Thomson Reuters Foundation
Africa will be able to grow enough cereals to feed its growing population by 2050, but only if it breaks a culture of complacency and starts now to invest more in agriculture, scientists said on Monday.
Sub-Saharan Africa currently imports about 20 percent of its cereal needs, and this could rise to at least 50 percent by 2050, researchers said in a report published on Monday in the Proceedings of the National Academy of Sciences.
One way to meet growing demand is to expand the land area to grow crops, but this would mean cutting down forests or encroaching on protected nature reserves, leading to loss of biodiversity and increased greenhouse gas emissions, they said.
However, it is possible for the continent to feed a population expected to grow 2.5 times by 2050 by producing more food on the land already being planted, the report said.
This would need investment to boost crop yields, an increase the number of crops grown on the same plot of land, and an expansion of irrigation, they said.
“It’s achievable, but we have to break the complacency that we can continue with business as usual … (and) still feed ourselves,” said Kindie Tesfaye, co-author of the report and a scientist with the International Maize and Wheat Improvement Center in Addis Ababa.
“In many countries agriculture gets the lowest financial support in terms of GDP,” he told the Thomson Reuters Foundation by phone.
Complacency among donors is also a problem, he said.
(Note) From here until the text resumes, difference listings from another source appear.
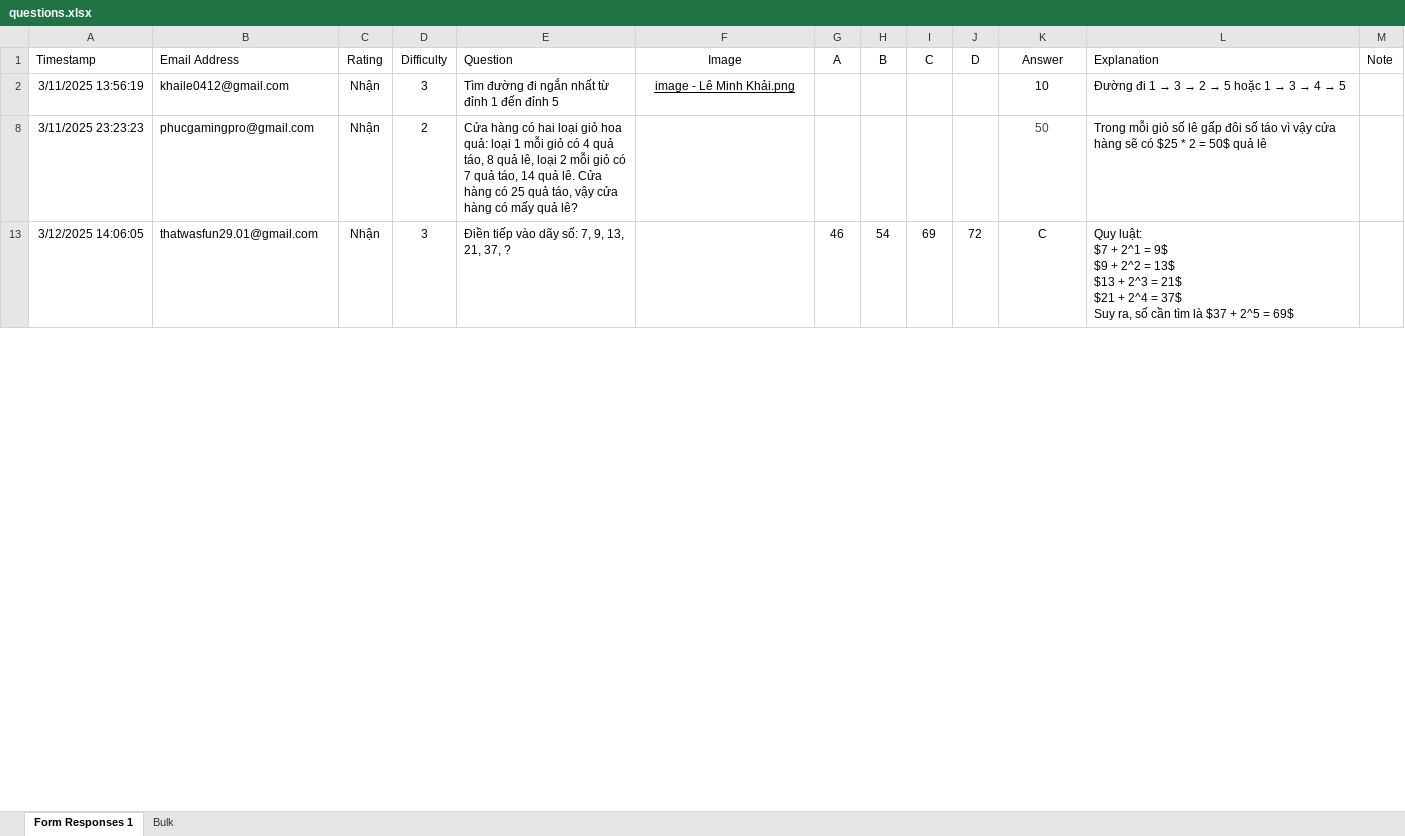
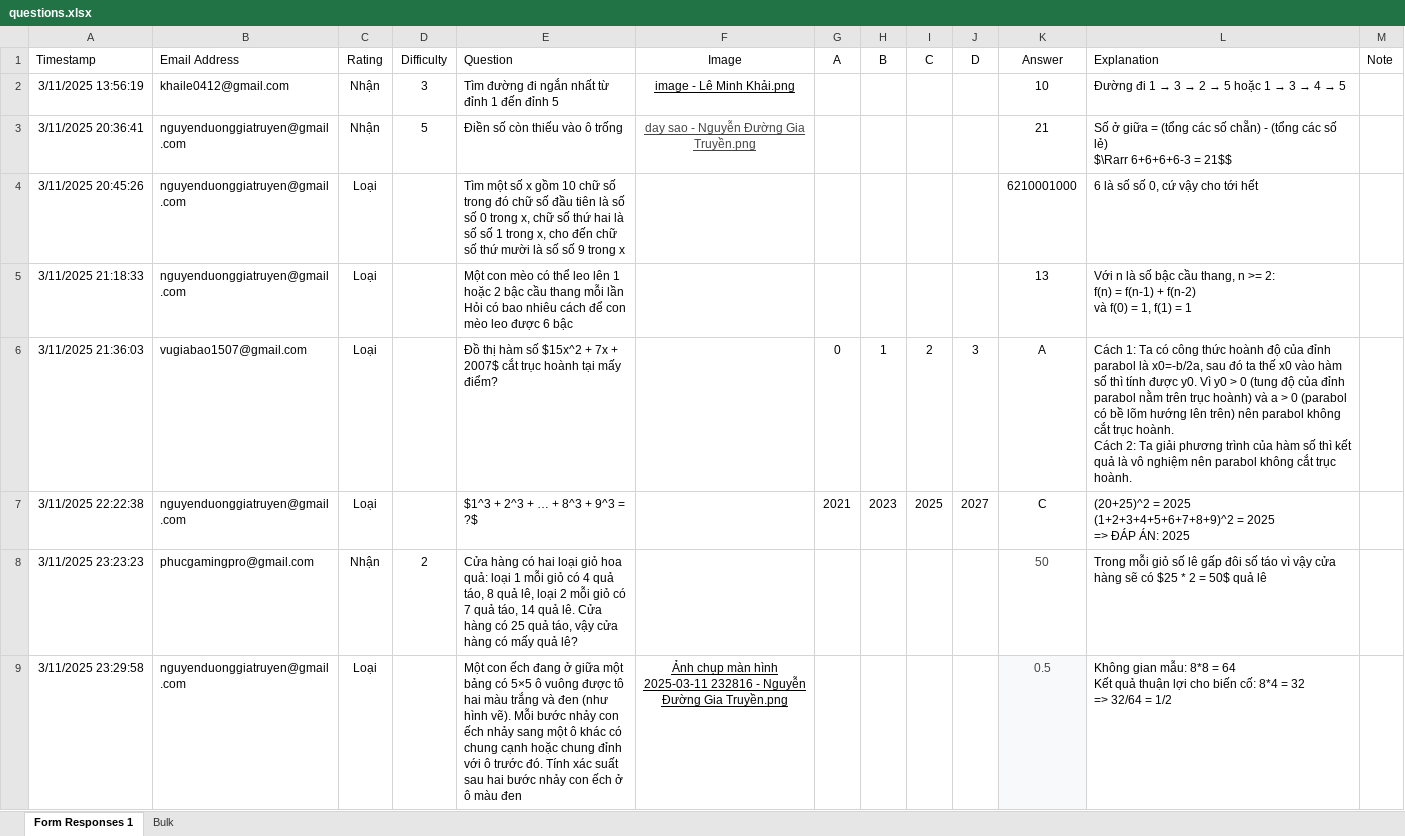
Before and after one commit to Endy3032/minigame, an Excel workbook: questions.xlsx, sheet Form Responses 1, drawn as a sheet; only a part is shown; the shorter side is filled out with more unchanged rows; values as stored, in another font and other column widths than the file's, no borders; conditional formats and table styles not drawn; ↵ is a line break in a cell; the diff covers the shown part only; the diff names each change by its address in the sheet, - before the commit and + after, or states it on an @@ line.

Commit message:
update questions

```diff
--- a/questions.xlsx (sheet Form Responses 1)
+++ b/questions.xlsx (sheet Form Responses 1)
+row 3: 3/11/2025 20:36:41 | nguyenduonggiatruyen@gmail.com | Nhận | 5 | Điền số còn thiếu vào ô trống | day sao - Nguyễn Đường Gia Truyền.png |  |  |  |  | 21 | Số ở giữa = (tổng các số chẵn) - (tổng các số lẻ) ↵ $\Rarr 6+6+6+6-3 = 21$$
@@ row 4 unhidden: 3/11/2025 20:45:26 | nguyenduonggiatruyen@gmail.com | Loại |  | Tìm một số x gồm 10 chữ số trong đó chữ số đầu tiên là số số 0 trong x, chữ số thứ hai là số số 1 trong x, cho đến chữ số thứ mười là số số 9 trong x |  |  |  |  |  | 6210001000 | 6 là số số 0, cứ vậy cho tới hết @@
@@ row 5 unhidden: 3/11/2025 21:18:33 | nguyenduonggiatruyen@gmail.com | Loại |  | Một con mèo có thể leo lên 1 hoặc 2 bậc cầu thang mỗi lần ↵ Hỏi có bao nhiêu cách để con mèo leo được 6 bậc |  |  |  |  |  | 13 | Với n là số bậc cầu thang, n >= 2: ↵ f(n) = f(n-1) + f(n-2) ↵ và f(0) = 1, f(1) = 1 @@
@@ row 6 unhidden: 3/11/2025 21:36:03 | vugiabao1507@gmail.com | Loại |  | Đồ thị hàm số $15x^2 + 7x + 2007$ cắt trục hoành tại mấy điểm? |  | 0 | 1 | 2 | 3 | A | Cách 1: Ta có công thức hoành độ của đỉnh parabol là x0=-b/2a, sau đó ta thế x0 vào hàm số thì tính được y0. Vì y0 > 0 (tung độ của đỉnh parabol nằm trên trục hoành) và a > 0 (parabol có bề lõm hướng lên trên) nên parabol không cắt trục hoành. ↵ Cách 2: Ta giải phương trình của hàm số thì kết quả là vô nghiệm nên parabol không cắt trục hoành. @@
@@ row 7 unhidden: 3/11/2025 22:22:38 | nguyenduonggiatruyen@gmail.com | Loại |  | $1^3 + 2^3 + … + 8^3 + 9^3 = ?$ |  | 2021 | 2023 | 2025 | 2027 | C | (20+25)^2 = 2025 ↵ (1+2+3+4+5+6+7+8+9)^2 = 2025 ↵ => ĐÁP ÁN: 2025 @@
@@ row 9 unhidden: 3/11/2025 23:29:58 | nguyenduonggiatruyen@gmail.com | Loại |  | Một con ếch đang ở giữa một bảng có 5×5 ô vuông được tô hai màu trắng và đen (như hình vẽ). Mỗi bước nhảy con ếch nhảy sang một ô khác có chung cạnh hoặc chung đỉnh với ô trước đó. Tính xác suất sau hai bước nhảy con ếch ở ô màu đen | Ảnh chụp màn hình 2025-03-11 232816 - Nguyễn Đường Gia Truyền.png |  |  |  |  | 0.5 | Không gian mẫu: 8*8 = 64 ↵ Kết quả thuận lợi cho biến cố: 8*4 = 32 ↵ => 32/64 = 1/2 @@
```
Also changed, not shown: 29 added rows, 74 hidden or unhidden rows and 9 edited cells elsewhere in this sheet, sheet Bulk, hidden cells, 1 other file.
After international food prices soared in 2008, both donors and African governments invested more in agriculture, but investments fell once the prices levelled off, he said.
“African countries need to look at what is coming in the next 50 or 60 years, in terms of feeding their population. That has to be planned ahead of time,” Tesfaye said.
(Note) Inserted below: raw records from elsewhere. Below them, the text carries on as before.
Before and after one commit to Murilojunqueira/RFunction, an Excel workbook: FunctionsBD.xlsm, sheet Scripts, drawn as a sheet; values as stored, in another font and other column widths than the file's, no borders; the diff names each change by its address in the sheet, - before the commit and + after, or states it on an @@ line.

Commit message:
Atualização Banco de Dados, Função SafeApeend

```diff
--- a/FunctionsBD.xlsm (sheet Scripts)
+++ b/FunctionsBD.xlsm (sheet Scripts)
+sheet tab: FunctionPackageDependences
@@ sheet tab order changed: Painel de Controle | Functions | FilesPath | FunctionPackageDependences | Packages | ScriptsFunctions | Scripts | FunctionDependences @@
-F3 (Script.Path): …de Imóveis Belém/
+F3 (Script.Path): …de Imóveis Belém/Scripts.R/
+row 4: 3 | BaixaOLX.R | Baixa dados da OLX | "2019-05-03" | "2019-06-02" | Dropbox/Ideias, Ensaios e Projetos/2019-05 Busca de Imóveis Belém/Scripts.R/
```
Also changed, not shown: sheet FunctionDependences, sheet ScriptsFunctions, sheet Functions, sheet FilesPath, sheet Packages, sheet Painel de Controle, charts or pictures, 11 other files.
The researchers looked at ten countries which together represent 54 percent of the total population of sub-Saharan Africa and 58 percent of its arable land.
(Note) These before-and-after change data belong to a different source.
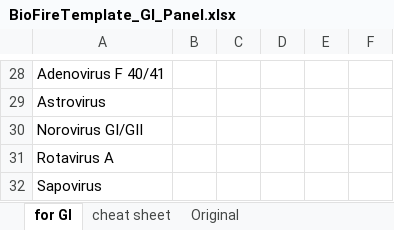
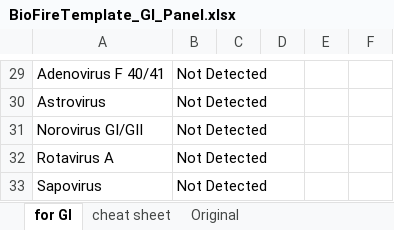
Before and after one commit to LabKey/onprcEHRModules, an Excel workbook: onprc_ehr/resources/web/onprc_ehr/templates/BioFireTemplate_GI_Panel.xlsx, sheet for GI, drawn as a sheet; only a part is shown, gaps mark what is left out; values as stored, in another font and other column widths than the file's, no borders; addresses are those after the commit; the diff covers the shown part only; the diff names each change by its address in the sheet, - before the commit and + after, or states it on an @@ line.

```diff
--- a/onprc_ehr/resources/web/onprc_ehr/templates/BioFireTemplate_GI_Panel.xlsx (sheet for GI)
+++ b/onprc_ehr/resources/web/onprc_ehr/templates/BioFireTemplate_GI_Panel.xlsx (sheet for GI)
-B29:B33: (empty)
+B29:B33: Not Detected
```
Also changed, not shown: 2 added rows, 1 removed row, 19 edited cells and cell formats elsewhere in this sheet, onprc_ehr/resources/web/onprc_ehr/templates/BioFireTemplate_Respiratory_Panel.xlsx, 3 other files.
They found that cereal yields in most countries surveyed are growing slower than population and demand, while the area planted has increased 14 percent in the last 10 years.
They also found that closing the gap between current yields per crop and potential yields – which in Africa is very wide – is not enough alone to feed Africa’s growing population.
“We were surprised, because the assumption is that … if Africa could close that gap, then it could feed itself and even be a bread basket for the rest of the world,” he said.
More than half of global population growth between now and 2050 is projected to occur in Africa, according to U.N. data.
“If intensification is not successful and massive cropland expansion is to be avoided, sub-Saharan Africa will become ever more dependent on imports of cereals than it is today,” Tesfaye said.